__Problem statement__
From the entries that follow, gather each line holding the word "uses".

Itemized modification records
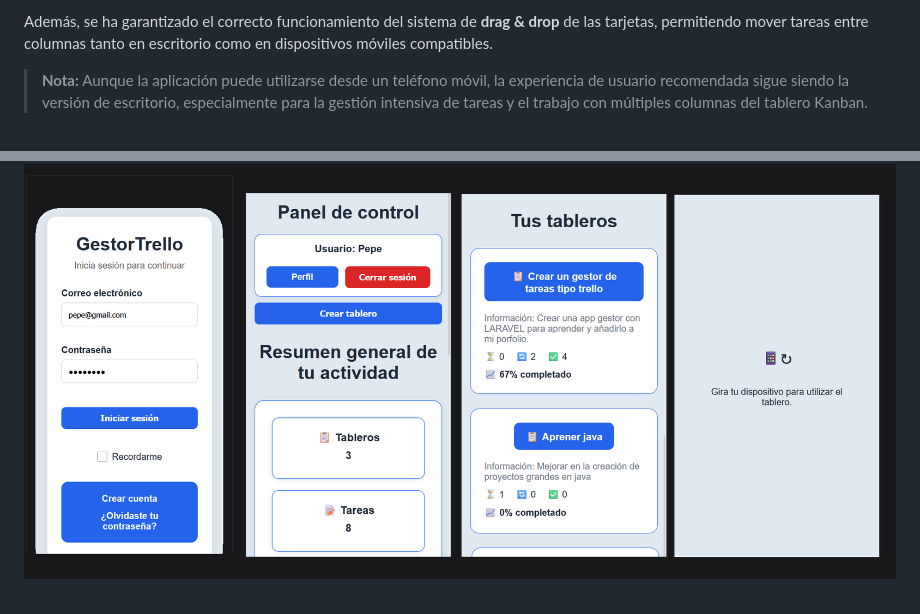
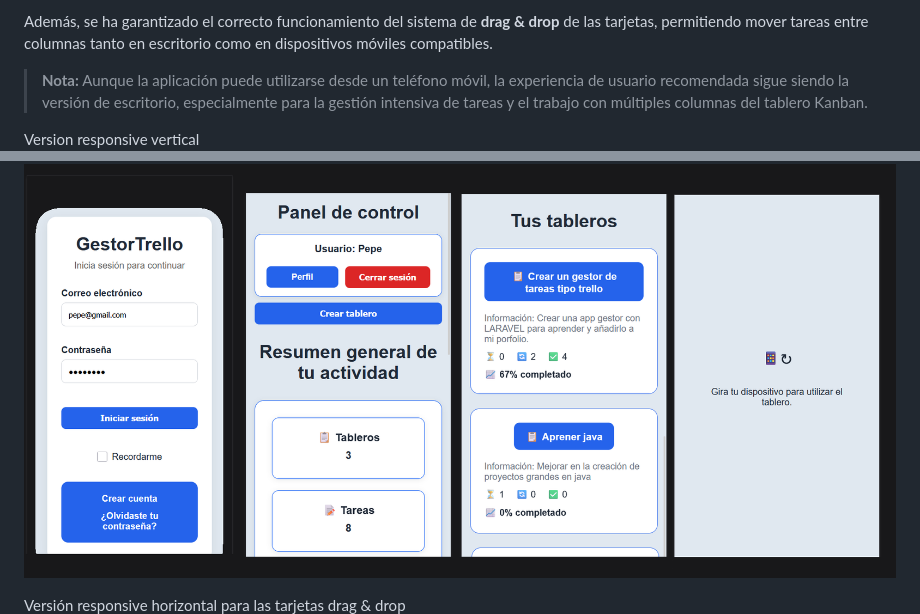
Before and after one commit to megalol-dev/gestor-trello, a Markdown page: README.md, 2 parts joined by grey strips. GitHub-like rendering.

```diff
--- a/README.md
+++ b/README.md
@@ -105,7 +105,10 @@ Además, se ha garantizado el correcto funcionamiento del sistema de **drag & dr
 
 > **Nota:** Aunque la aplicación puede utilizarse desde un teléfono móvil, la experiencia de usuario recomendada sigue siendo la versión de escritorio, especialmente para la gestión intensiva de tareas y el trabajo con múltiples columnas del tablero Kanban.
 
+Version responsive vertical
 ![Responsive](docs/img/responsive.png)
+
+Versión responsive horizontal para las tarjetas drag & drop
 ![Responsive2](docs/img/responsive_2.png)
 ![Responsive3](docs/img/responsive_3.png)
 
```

* * *

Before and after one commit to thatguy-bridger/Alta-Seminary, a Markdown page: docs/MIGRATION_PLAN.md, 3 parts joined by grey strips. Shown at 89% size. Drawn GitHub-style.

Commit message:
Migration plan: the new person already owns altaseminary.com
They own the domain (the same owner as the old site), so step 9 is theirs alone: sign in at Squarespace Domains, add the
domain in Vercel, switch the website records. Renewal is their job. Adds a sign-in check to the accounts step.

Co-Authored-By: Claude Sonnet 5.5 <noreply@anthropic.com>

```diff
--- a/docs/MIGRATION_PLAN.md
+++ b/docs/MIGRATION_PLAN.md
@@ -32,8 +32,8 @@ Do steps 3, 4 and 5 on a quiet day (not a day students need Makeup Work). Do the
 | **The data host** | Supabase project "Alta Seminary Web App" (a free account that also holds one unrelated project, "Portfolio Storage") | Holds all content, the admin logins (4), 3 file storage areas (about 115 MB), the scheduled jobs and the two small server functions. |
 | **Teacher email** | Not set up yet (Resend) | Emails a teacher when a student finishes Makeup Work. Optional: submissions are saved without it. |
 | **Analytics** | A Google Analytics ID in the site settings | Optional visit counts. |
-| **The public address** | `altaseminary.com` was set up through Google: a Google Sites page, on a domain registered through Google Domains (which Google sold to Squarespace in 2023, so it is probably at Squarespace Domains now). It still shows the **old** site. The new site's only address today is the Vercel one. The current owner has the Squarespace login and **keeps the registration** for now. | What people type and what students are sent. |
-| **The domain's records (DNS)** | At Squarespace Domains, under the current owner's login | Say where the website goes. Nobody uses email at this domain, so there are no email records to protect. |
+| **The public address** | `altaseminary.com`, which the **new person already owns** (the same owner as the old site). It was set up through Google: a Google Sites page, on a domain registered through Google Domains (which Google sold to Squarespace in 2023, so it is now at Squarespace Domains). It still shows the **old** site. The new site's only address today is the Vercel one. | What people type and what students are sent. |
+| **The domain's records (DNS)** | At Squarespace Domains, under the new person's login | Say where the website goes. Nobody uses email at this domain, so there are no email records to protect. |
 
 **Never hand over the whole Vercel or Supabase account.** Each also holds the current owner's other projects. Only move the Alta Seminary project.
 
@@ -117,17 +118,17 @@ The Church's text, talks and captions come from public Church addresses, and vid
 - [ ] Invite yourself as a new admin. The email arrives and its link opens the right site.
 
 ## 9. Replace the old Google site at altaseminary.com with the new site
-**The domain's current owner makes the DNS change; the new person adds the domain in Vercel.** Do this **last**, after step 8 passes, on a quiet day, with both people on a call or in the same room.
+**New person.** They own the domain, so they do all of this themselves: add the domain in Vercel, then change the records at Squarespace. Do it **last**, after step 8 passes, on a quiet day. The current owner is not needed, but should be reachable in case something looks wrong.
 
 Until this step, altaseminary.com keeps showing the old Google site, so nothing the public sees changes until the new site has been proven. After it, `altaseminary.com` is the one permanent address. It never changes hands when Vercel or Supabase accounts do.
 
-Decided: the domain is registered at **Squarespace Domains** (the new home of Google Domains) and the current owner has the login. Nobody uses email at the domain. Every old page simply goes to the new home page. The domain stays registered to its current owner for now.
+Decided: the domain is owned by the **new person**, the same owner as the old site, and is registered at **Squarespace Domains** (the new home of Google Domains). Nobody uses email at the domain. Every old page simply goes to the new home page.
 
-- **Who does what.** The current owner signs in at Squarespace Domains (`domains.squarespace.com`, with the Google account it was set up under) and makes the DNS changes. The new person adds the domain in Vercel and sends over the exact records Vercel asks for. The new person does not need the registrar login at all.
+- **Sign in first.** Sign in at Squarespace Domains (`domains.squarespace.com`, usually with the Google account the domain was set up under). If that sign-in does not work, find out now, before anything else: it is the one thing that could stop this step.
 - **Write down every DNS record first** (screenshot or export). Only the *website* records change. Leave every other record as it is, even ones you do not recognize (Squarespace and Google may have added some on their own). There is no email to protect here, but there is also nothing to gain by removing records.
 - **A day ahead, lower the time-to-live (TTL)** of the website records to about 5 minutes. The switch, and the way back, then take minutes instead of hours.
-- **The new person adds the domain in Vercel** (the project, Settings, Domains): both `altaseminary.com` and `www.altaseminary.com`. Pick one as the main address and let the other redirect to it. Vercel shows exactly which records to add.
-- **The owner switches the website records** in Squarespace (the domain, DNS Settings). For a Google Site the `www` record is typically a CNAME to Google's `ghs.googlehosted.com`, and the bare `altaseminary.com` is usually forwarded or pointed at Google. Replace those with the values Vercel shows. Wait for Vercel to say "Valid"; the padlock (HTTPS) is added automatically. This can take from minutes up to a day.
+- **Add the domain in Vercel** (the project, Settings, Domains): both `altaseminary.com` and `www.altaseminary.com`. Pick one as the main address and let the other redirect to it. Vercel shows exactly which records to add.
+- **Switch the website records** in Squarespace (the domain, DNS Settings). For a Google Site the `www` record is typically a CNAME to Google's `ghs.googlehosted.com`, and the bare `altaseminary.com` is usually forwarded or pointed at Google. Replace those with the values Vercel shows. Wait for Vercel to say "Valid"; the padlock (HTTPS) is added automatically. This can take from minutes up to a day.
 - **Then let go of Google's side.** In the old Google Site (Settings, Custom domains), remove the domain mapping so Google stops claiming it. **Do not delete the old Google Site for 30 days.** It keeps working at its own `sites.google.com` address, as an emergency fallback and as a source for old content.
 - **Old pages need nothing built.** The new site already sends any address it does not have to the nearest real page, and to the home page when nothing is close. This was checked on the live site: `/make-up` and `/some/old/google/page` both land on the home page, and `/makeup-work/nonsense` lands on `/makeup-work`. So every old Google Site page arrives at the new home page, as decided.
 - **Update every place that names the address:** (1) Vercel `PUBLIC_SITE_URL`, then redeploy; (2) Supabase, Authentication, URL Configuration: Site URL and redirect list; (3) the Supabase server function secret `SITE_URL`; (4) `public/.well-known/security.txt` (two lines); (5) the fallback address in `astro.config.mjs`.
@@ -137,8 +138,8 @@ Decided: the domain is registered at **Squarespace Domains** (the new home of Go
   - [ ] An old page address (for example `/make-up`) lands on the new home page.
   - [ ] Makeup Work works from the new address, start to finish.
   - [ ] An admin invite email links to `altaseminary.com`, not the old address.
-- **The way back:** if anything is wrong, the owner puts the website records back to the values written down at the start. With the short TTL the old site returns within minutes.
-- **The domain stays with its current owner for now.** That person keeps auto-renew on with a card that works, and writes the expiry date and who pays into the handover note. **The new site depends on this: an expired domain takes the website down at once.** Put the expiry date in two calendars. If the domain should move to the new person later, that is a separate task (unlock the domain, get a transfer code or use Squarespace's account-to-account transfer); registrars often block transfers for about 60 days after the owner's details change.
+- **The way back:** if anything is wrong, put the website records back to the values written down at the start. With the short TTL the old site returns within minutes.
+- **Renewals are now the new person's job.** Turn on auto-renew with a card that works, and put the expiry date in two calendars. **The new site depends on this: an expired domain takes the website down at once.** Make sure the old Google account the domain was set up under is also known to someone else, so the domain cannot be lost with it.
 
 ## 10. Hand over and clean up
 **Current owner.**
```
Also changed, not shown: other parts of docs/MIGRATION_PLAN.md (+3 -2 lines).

__Written response__
-| **The domain's records (DNS)** | At Squarespace Domains, under the current owner's login | Say where the website goes. Nobody uses email at this domain, so there are no email records to protect. |
+| **The domain's records (DNS)** | At Squarespace Domains, under the new person's login | Say where the website goes. Nobody uses email at this domain, so there are no email records to protect. |
-Decided: the domain is registered at **Squarespace Domains** (the new home of Google Domains) and the current owner has the login. Nobody uses email at the domain. Every old page simply goes to the new home page. The domain stays registered to its current owner for now.
+Decided: the domain is owned by the **new person**, the same owner as the old site, and is registered at **Squarespace Domains** (the new home of Google Domains). Nobody uses email at the domain. Every old page simply goes to the new home page.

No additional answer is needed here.